A strategic partner is one that acquires or invests in another company in the same industry in which it is already operating in order to increase its value by generating synergies. The investment is made because the strategic investor believes that the two companies combined will be greater than the sum of the two separate companies and seeks the integration of the acquired entity for long-term value creation.
Since more value is expected to be derived from the acquisition than the intrinsic value of the acquired company, the strategic partner may typically be willing to pay a higher price to close the deal.
There are many reasons for entering into a transaction with a strategic partner, but one of the main objectives is the maximisation of the value of the company, i.e. the creation of shareholder value. This can be achieved through the purchase of a company that together with the acquirer ends up having a value greater than the price paid for it in the acquisition.
The question arises: How can a company be worth more than what it cost to buy it? When the value of the new company resulting from the combination of two companies is greater than the sum of the two companies separately, a synergistic effect has occurred.
When studying a transaction of this type, the project is studied taking into account the synergy effects that are expected to be generated. It is therefore common for part of the value generated by synergy effects to be paid in the price as a premium. Therefore, by paying this premium, the acquiring company is already handing over part of the synergies that it expects to obtain, but does not yet have.
The value generated from synergies can come from these 3 main areas:
A financial investor, on the other hand, will never integrate the business into another company. He analyses the investment opportunity of a solitary company in which to make a minority investment. A financial investor is adept at creating long-term value for the company in the short term to ensure the profitability of his investment.
Both the strategic buyer and the financial investor analyse the business in detail, but the strategic buyer focuses more on possible synergies and integration capabilities and the financial investor focuses on the ability to generate liquidity and increase profits.
However, there are not only these two types, but sometimes a strategic buyer has more of a financial objective or the other way around, such as in the case of add-ons.
In the following, we will look at a number of economic reasons - which produce a synergistic effect with a high degree of certainty - for a merger or acquisition and thus reasons for a strategic partner to buy out:
Horizontal mergers or acquisitions are those in which the merging companies are in the same industry. Operational synergy is achieved through revenue enhancement, cost reduction or often a combination of the two.

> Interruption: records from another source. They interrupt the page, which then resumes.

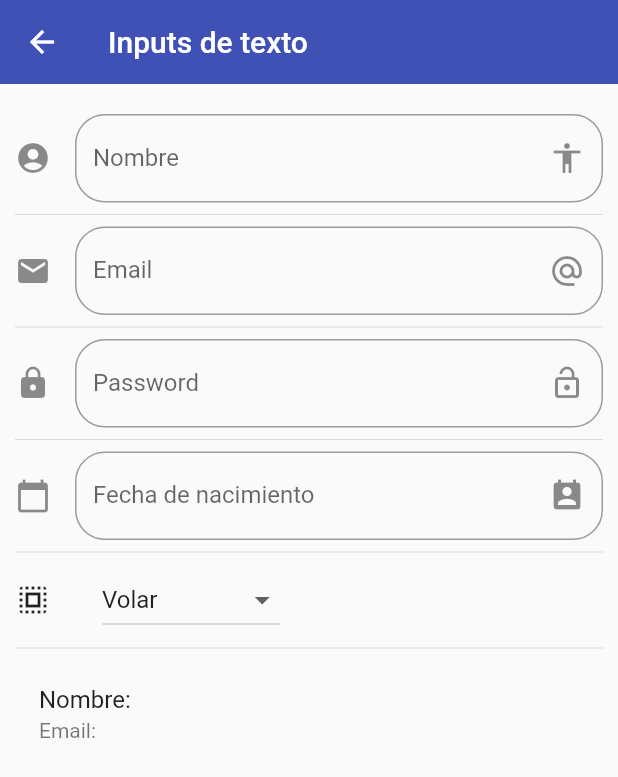
After one commit to ncolque/components_flutter, a Flutter app: the InputPage screen opened by its route, on a phone screen of 412 x 824 dp. The commit adds this screen. Shown: the top 777 px of the screen. Run offline on Flutter 3.47's test engine with Material 2 defaults, Android fonts, the phone set to English and light mode, and no system bars.

Commit message:
Pagina InputPage y uso de TextField, InputDecoration, OutlineInputBorder, showDatePicker, DropdownButton

```diff
--- /dev/null
+++ b/lib/src/pages/input_page.dart
@@ -0,0 +1,177 @@
+import 'package:flutter/material.dart';
+
+class InputPage extends StatefulWidget {
+  @override
+  _InputPageState createState() => _InputPageState();
+}
+
+class _InputPageState extends State<InputPage> {
+  String _nombre = '';
+  String _email = '';
+  String _fecha = '';
+  String _opcionSeleccionada = 'Volar';
+  List<String> _poderes = ['Volar', 'Rayos X', 'Super Aliento', 'Super Fuerza'];
+  TextEditingController _inputFieldDateController = new TextEditingController();
+
+  @override
+  Widget build(BuildContext context) {
+    return Scaffold(
+      appBar: AppBar(
+        title: Text('Inputs de texto'),
+      ),
+      body: ListView(
+        padding: EdgeInsets.symmetric(horizontal: 10.0, vertical: 20.0),
+        children: <Widget>[
+          _crearInput(),
+          Divider(),
+          _crearEmail(),
+          Divider(),
+          _crearPassword(),
+          Divider(),
+          _crearFecha(context),
+          Divider(),
+          _crearDropdown(),
+          Divider(),
+          _crearPersona(),
+        ],
+      ),
+    );
+  }
+
+  Widget _crearInput() {
+    return TextField(
+      decoration: InputDecoration(
+        icon: Icon(Icons.account_circle),
+        labelText: 'Nombre',
+        /* helperText: 'Solo es el nombre', */
+        hintText: 'Nombre de la Persona',
+        suffixIcon: Icon(Icons.accessibility),
+        /* counterText: 'Letras ${_nombre.length}', */
+        border: OutlineInputBorder(
+          borderRadius: BorderRadius.circular(20.0),
+        ),
+      ),
+      textCapitalization: TextCapitalization.sentences,
+      onChanged: (valor) {
+        setState(() {
+          _nombre = valor;
+        });
+      },
+    );
+  }
+
+  Widget _crearEmail() {
+    return TextField(
+      keyboardType: TextInputType.emailAddress,
+      decoration: InputDecoration(
+        icon: Icon(Icons.email),
+        labelText: 'Email',
+        hintText: 'Email de la Persona',
+        // errorText: 'Error de texto',
+        suffixIcon: Icon(Icons.alternate_email),
+        border: OutlineInputBorder(
+          borderRadius: BorderRadius.circular(20.0),
+        ),
+      ),
+      onChanged: (valor) {
+        setState(() {
+          _email = valor;
+        });
+      },
+    );
+  }
+
+  Widget _crearPassword() {
+    return TextField(
+      decoration: InputDecoration(
+        icon: Icon(Icons.lock),
+        labelText: 'Password',
+        hintText: 'Password de la Persona',
+        suffixIcon: Icon(Icons.lock_open),
+        border: OutlineInputBorder(
+          borderRadius: BorderRadius.circular(20.0),
+        ),
+      ),
+      obscureText: true,
+      onChanged: (valor) {
+        setState(() {
+          /* _email = valor; */
+        });
+      },
+    );
+  }
+
+  Widget _crearFecha(BuildContext context) {
+    return TextField(
+      enableInteractiveSelection: false,
+      controller: _inputFieldDateController,
+      decoration: InputDecoration(
+        icon: Icon(Icons.calendar_today),
+        labelText: 'Fecha de nacimiento',
+        hintText: 'Fecha de nacimiento',
+        suffixIcon: Icon(Icons.perm_contact_calendar),
+        border: OutlineInputBorder(
+          borderRadius: BorderRadius.circular(20.0),
+        ),
+      ),
+      onTap: () {
+        FocusScope.of(context).requestFocus(new FocusNode());
+        _selectDate(context);
+      },
+    );
+  }
+
+  _selectDate(BuildContext context) async {
+    DateTime? picked = await showDatePicker(
+      context: context,
+      initialDate: new DateTime.now(),
+      firstDate: new DateTime(2018),
+      lastDate: new DateTime(2025),
+      locale: Locale('es', 'ES'),
+    );
+    if (picked != null) {
+      setState(() {
+        _fecha = picked.toString();
+        _inputFieldDateController.text = _fecha;
+      });
+    }
+  }
+
+  List<DropdownMenuItem<String>> getOpcionesDropdown() {
+    List<DropdownMenuItem<String>> lista = [];
+    _poderes.forEach((poder) {
+      lista.add(DropdownMenuItem(
+        child: Text(poder),
+        value: poder,
+      ));
+    });
+    return lista;
+  }
+
+  Widget _crearDropdown() {
+    return Row(
+      children: <Widget>[
+        Icon(Icons.select_all),
+        SizedBox(
+          width: 34.0,
+        ),
+        DropdownButton(
+          items: getOpcionesDropdown(),
+          value: _opcionSeleccionada,
+          onChanged: (opt) {
+            setState(() {
+              _opcionSeleccionada = opt!;
+            });
+          },
+        ),
+      ],
+    );
+  }
+
+  Widget _crearPersona() {
+    return ListTile(
+      title: Text('Nombre: $_nombre'),
+      subtitle: Text('Email: $_email'),
+    );
+  }
+}
--- a/lib/src/pages/screens.dart
+++ b/lib/src/pages/screens.dart
@@ -1,3 +1,4 @@
+export 'package:components_flutter/src/pages/input_page.dart';
 export 'package:components_flutter/src/pages/animated_container_page.dart';
 export 'package:components_flutter/src/pages/card_page.dart';
 export 'package:components_flutter/src/pages/avatar_page.dart';
--- a/lib/src/routes/routes.dart
+++ b/lib/src/routes/routes.dart
@@ -28,6 +28,11 @@ class Routes {
         icon: Icons.donut_large,
         name: 'Animated Container',
         screen: AnimatedContainerPage()),
+        MenuOption(
+        route: 'inputs',
+        icon: Icons.input,
+        name: 'Inputs',
+        screen: InputPage()),
   ];
 
   static Map<String, Widget Function(BuildContext)> getAppRoutes() {
```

In this case, as the companies are usually competitors, care must be taken as to how and when relevant information is shared.
In vertical integration, a distinction is made between fordward integration (the company moves closer to the final consumer) and backward integration (the company moves closer to the initial supplier). Mergers or acquisitions of this type are carried out for different reasons, for example:
When the acquiring company is interested in expanding into another geographic area by acquiring a company in the same activity/sector. In such cases, it is important to have a good understanding of the extent to which the local market requires a different approach.
There are companies that are not managed efficiently. If a company with an efficient management thinks that another company could be better managed, its objective might be to buy it in order to change the way it is managed and thus increase its value. The acquiring company will have to make sure that it is really poor management that is the factor leading to low profitability, because there can also be many other factors that do not allow a company to be profitable.
Tax synergies exist when the merger of two companies results in a reduction of tax payments. Thus, the tax burden of the two companies together is lower than that of the two companies separately. The most common tax synergies are:
There are companies that generate a large amount of funds and have liquidity available for investment, but lack opportunities to reinvest them profitably in their own business and do not want to distribute them as a dividend. In such a case, it may be worthwhile to undertake acquisition transactions if this can generate a return for the company's shareholders.
This type of acquisition refers to the fact that the development of the acquiring company requires something that the company to be acquired has or owns. This is the case of many acquisitions of small companies that have some kind of technology by large companies that find it easier to buy a company that has the technology they need than to develop the technology or product themselves.
There are also cases where such acquisitions have been seen due to the need to find good managers.
Selling to a strategic partner can have its advantages, especially for SMEs, for the following reasons:
If you are looking for a strategic buyer, you can count on our service of capital raising or strategic investor.